WSU has multiple programs aimed at helping students complete school successfully with a degree, says the university's associate provost for Enrollment Services.
"The typical student does not finish in four years, due to financial issues or family issues, or taking less than a full load some semesters," Bruce Bowen said in reference to bachelor's degrees.
Data from the 2002 freshman class indicates about 11 percent of students earned their four-year degrees in four years, Bowen said.
Within six years, 45 percent of 2002 enrollees had graduated. Within eight years, 54 percent of the original 2002 enrollees had their bachelor's degree.
For two-year associate degrees, Bowen said, 6 percent of students graduate in two years. By year three, 15 percent of the original enrollees have graduated, and by year four, 19 percent have graduated.
WSU's efforts to increase the number of graduates include:

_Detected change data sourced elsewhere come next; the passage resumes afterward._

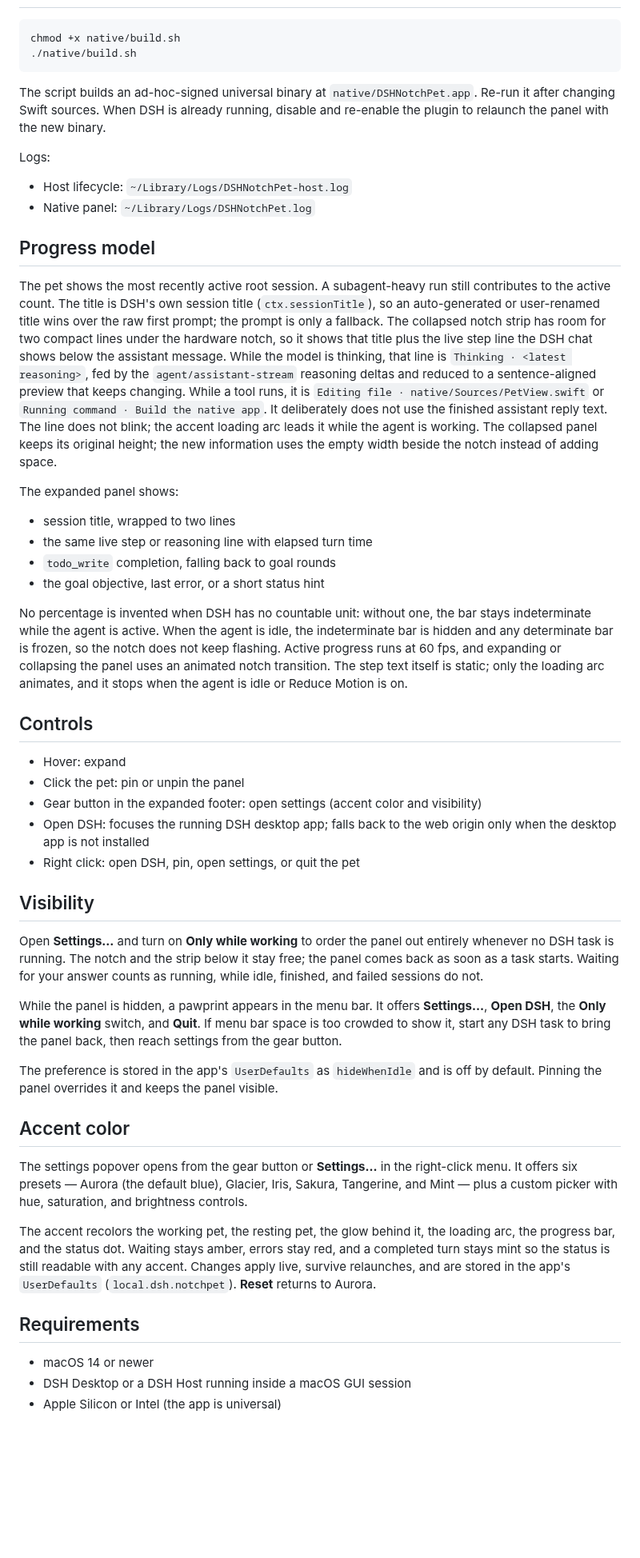
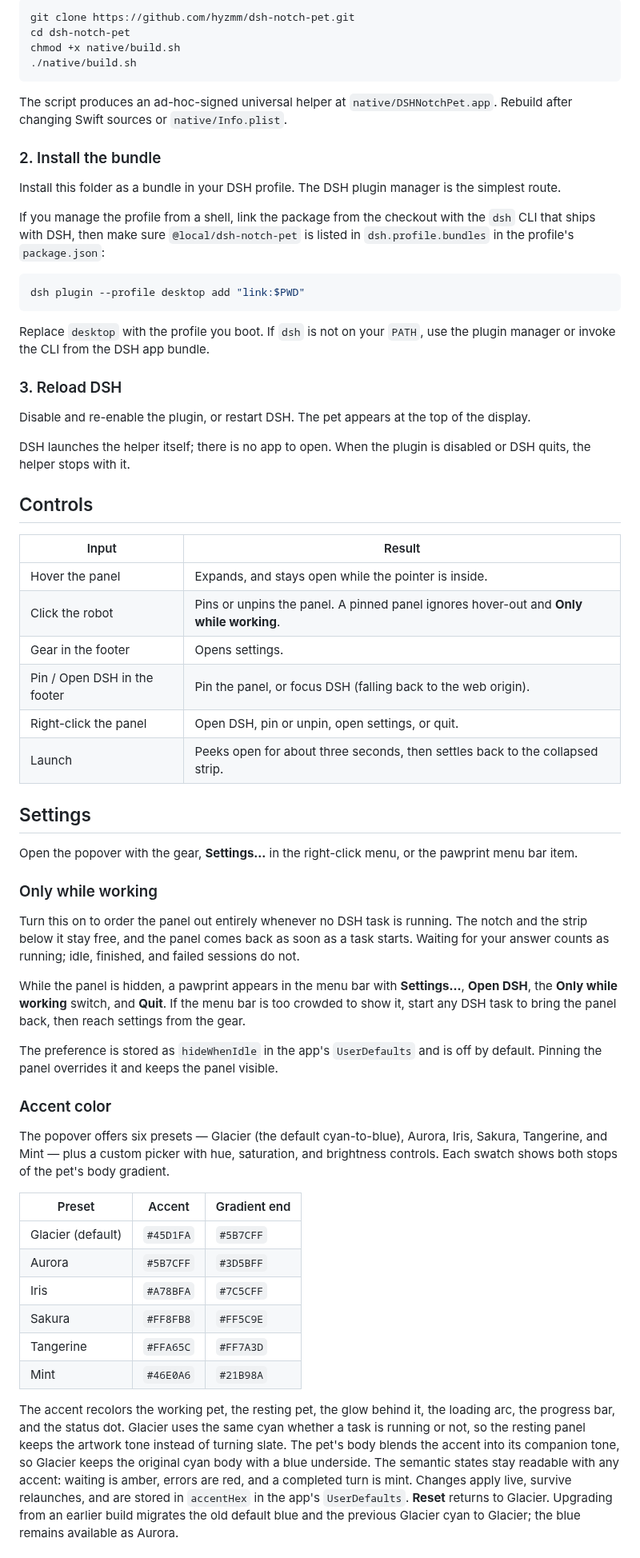
Before and after one commit to hyzmm/dsh-notch-pet, a Markdown page: README.md, the part around one of its changes. Shown at 80% size. Rendered like a GitHub page; blank space fills up the shorter version.

````diff
--- a/README.md
+++ b/README.md
@@ -18,53 +77,94 @@ The socket lives at `~/Library/Application Support/DSHNotchPet/pet-<pid>.sock` w
 
 ```sh
+git clone https://github.com/hyzmm/dsh-notch-pet.git
+cd dsh-notch-pet
 chmod +x native/build.sh
 ./native/build.sh
 ```
 
-The script builds an ad-hoc-signed universal binary at `native/DSHNotchPet.app`. Re-run it after changing Swift sources. When DSH is already running, disable and re-enable the plugin to relaunch the panel with the new binary.
+The script produces an ad-hoc-signed universal helper at
+`native/DSHNotchPet.app`. Rebuild after changing Swift sources or
+`native/Info.plist`.
 
-Logs:
+### 2. Install the bundle
 
-- Host lifecycle: `~/Library/Logs/DSHNotchPet-host.log`
-- Native panel: `~/Library/Logs/DSHNotchPet.log`
+Install this folder as a bundle in your DSH profile. The DSH plugin manager is
+the simplest route.
 
-## Progress model
+If you manage the profile from a shell, link the package from the checkout with
+the `dsh` CLI that ships with DSH, then make sure `@local/dsh-notch-pet` is
+listed in `dsh.profile.bundles` in the profile's `package.json`:
 
-The pet shows the most recently active root session. A subagent-heavy run still contributes to the active count. The title is DSH's own session title (`ctx.sessionTitle`), so an auto-generated or user-renamed title wins over the raw first prompt; the prompt is only a fallback. The collapsed notch strip has room for two compact lines under the hardware notch, so it shows that title plus the live step line the DSH chat shows below the assistant message. While the model is thinking, that line is `Thinking · <latest reasoning>`, fed by the `agent/assistant-stream` reasoning deltas and reduced to a sentence-aligned preview that keeps changing. While a tool runs, it is `Editing file · native/Sources/PetView.swift` or `Running command · Build the native app`. It deliberately does not use the finished assistant reply text. The line does not blink; the accent loading arc leads it while the agent is working. The collapsed panel keeps its original height; the new information uses the empty width beside the notch instead of adding space.
+```sh
+dsh plugin --profile desktop add "link:$PWD"
+```
 
-The expanded panel shows:
+Replace `desktop` with the profile you boot. If `dsh` is not on your `PATH`,
+use the plugin manager or invoke the CLI from the DSH app bundle.
 
-- session title, wrapped to two lines
-- the same live step or reasoning line with elapsed turn time
-- `todo_write` completion, falling back to goal rounds
-- the goal objective, last error, or a short status hint
+### 3. Reload DSH
 
-No percentage is invented when DSH has no countable unit: without one, the bar stays indeterminate while the agent is active. When the agent is idle, the indeterminate bar is hidden and any determinate bar is frozen, so the notch does not keep flashing. Active progress runs at 60 fps, and expanding or collapsing the panel uses an animated notch transition. The step text itself is static; only the loading arc animates, and it stops when the agent is idle or Reduce Motion is on.
+Disable and re-enable the plugin, or restart DSH. The pet appears at the top of
+the display.
+
+DSH launches the helper itself; there is no app to open. When the plugin is
+disabled or DSH quits, the helper stops with it.
 
 ## Controls
 
-- Hover: expand
-- Click the pet: pin or unpin the panel
-- Gear button in the expanded footer: open settings (accent color and visibility)
-- Open DSH: focuses the running DSH desktop app; falls back to the web origin only when the desktop app is not installed
-- Right click: open DSH, pin, open settings, or quit the pet
+| Input | Result |
+| --- | --- |
+| Hover the panel | Expands, and stays open while the pointer is inside. |
+| Click the robot | Pins or unpins the panel. A pinned panel ignores hover-out and **Only while working**. |
+| Gear in the footer | Opens settings. |
+| Pin / Open DSH in the footer | Pin the panel, or focus DSH (falling back to the web origin). |
+| Right-click the panel | Open DSH, pin or unpin, open settings, or quit. |
+| Launch | Peeks open for about three seconds, then settles back to the collapsed strip. |
 
-## Visibility
+## Settings
 
-Open **Settings…** and turn on **Only while working** to order the panel out entirely whenever no DSH task is running. The notch and the strip below it stay free; the panel comes back as soon as a task starts. Waiting for your answer counts as running, while idle, finished, and failed sessions do not.
+Open the popover with the gear, **Settings…** in the right-click menu, or the
+pawprint menu bar item.
 
-While the panel is hidden, a pawprint appears in the menu bar. It offers **Settings…**, **Open DSH**, the **Only while working** switch, and **Quit**. If menu bar space is too crowded to show it, start any DSH task to bring the panel back, then reach settings from the gear button.
+### Only while working
 
-The preference is stored in the app's `UserDefaults` as `hideWhenIdle` and is off by default. Pinning the panel overrides it and keeps the panel visible.
+Turn this on to order the panel out entirely whenever no DSH task is running. The
+notch and the strip below it stay free, and the panel comes back as soon as a
+task starts. Waiting for your answer counts as running; idle, finished, and
+failed sessions do not.
 
-## Accent color
+While the panel is hidden, a pawprint appears in the menu bar with **Settings…**,
+**Open DSH**, the **Only while working** switch, and **Quit**. If the menu bar is
+too crowded to show it, start any DSH task to bring the panel back, then reach
+settings from the gear.
 
-The settings popover opens from the gear button or **Settings…** in the right-click menu. It offers six presets — Aurora (the default blue), Glacier, Iris, Sakura, Tangerine, and Mint — plus a custom picker with hue, saturation, and brightness controls.
+The preference is stored as `hideWhenIdle` in the app's `UserDefaults` and is off
+by default. Pinning the panel overrides it and keeps the panel visible.
 
-The accent recolors the working pet, the resting pet, the glow behind it, the loading arc, the progress bar, and the status dot. Waiting stays amber, errors stay red, and a completed turn stays mint so the status is still readable with any accent. Changes apply live, survive relaunches, and are stored in the app's `UserDefaults` (`local.dsh.notchpet`). **Reset** returns to Aurora.
+### Accent color
 
-## Requirements
+The popover offers six presets — Glacier (the default cyan-to-blue), Aurora,
+Iris, Sakura, Tangerine, and Mint — plus a custom picker with hue, saturation,
+and brightness controls. Each swatch shows both stops of the pet's body
+gradient.
 
-- macOS 14 or newer
-- DSH Desktop or a DSH Host running inside a macOS GUI session
-- Apple Silicon or Intel (the app is universal)
+| Preset | Accent | Gradient end |
+| --- | --- | --- |
+| Glacier (default) | `#45D1FA` | `#5B7CFF` |
+| Aurora | `#5B7CFF` | `#3D5BFF` |
+| Iris | `#A78BFA` | `#7C5CFF` |
+| Sakura | `#FF8FB8` | `#FF5C9E` |
+| Tangerine | `#FFA65C` | `#FF7A3D` |
+| Mint | `#46E0A6` | `#21B98A` |
+
+The accent recolors the working pet, the resting pet, the glow behind it, the
+loading arc, the progress bar, and the status dot. Glacier uses the same cyan
+whether a task is running or not, so the resting panel keeps the artwork tone
+instead of turning slate. The pet's body blends the accent into its companion
+tone, so Glacier keeps the original cyan body with a blue underside. The
+semantic states stay readable with any accent: waiting is amber, errors are
+red, and a completed turn is mint. Changes apply live, survive relaunches, and
+are stored in `accentHex` in the app's `UserDefaults`. **Reset** returns to
+Glacier. Upgrading from an earlier build migrates the old default blue and the
+previous Glacier cyan to Glacier; the blue remains available as Aurora.
+
````
Also changed, not shown: other parts of README.md (+128 -8 lines), docs/notch-pet-collapsed.png, docs/notch-pet-expanded.png, 8 other files.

- Adopting a full-length summer term so there are three complete semesters during the year.
"More flexibility by offering a full summer semester is working well for our students," Bowen said. "Summer will never be as large as the fall or spring semester, but it now has 45 percent of the attendance of fall or spring."
- Classes offered during day and evening hours, and options on the main campus, at the Davis campus in Layton and at WSU West Center in Roy.
- Online developmental math classes to help students prepare for college-level math, which leads to increased chances of successful university completion.
- Increasing the number of student jobs on campus, so students have less need to leave campus for work and vice versa.
- Activities of the Retention and Persistence to Graduation Committee, which Bowen chairs.
- An early-alert referral service to identify students with poor performance or attendance.
School advisers contact struggling students and refer them to campus services that may be able to help. Those services include financial and medical services, psychological services, the Women's Center and child care services.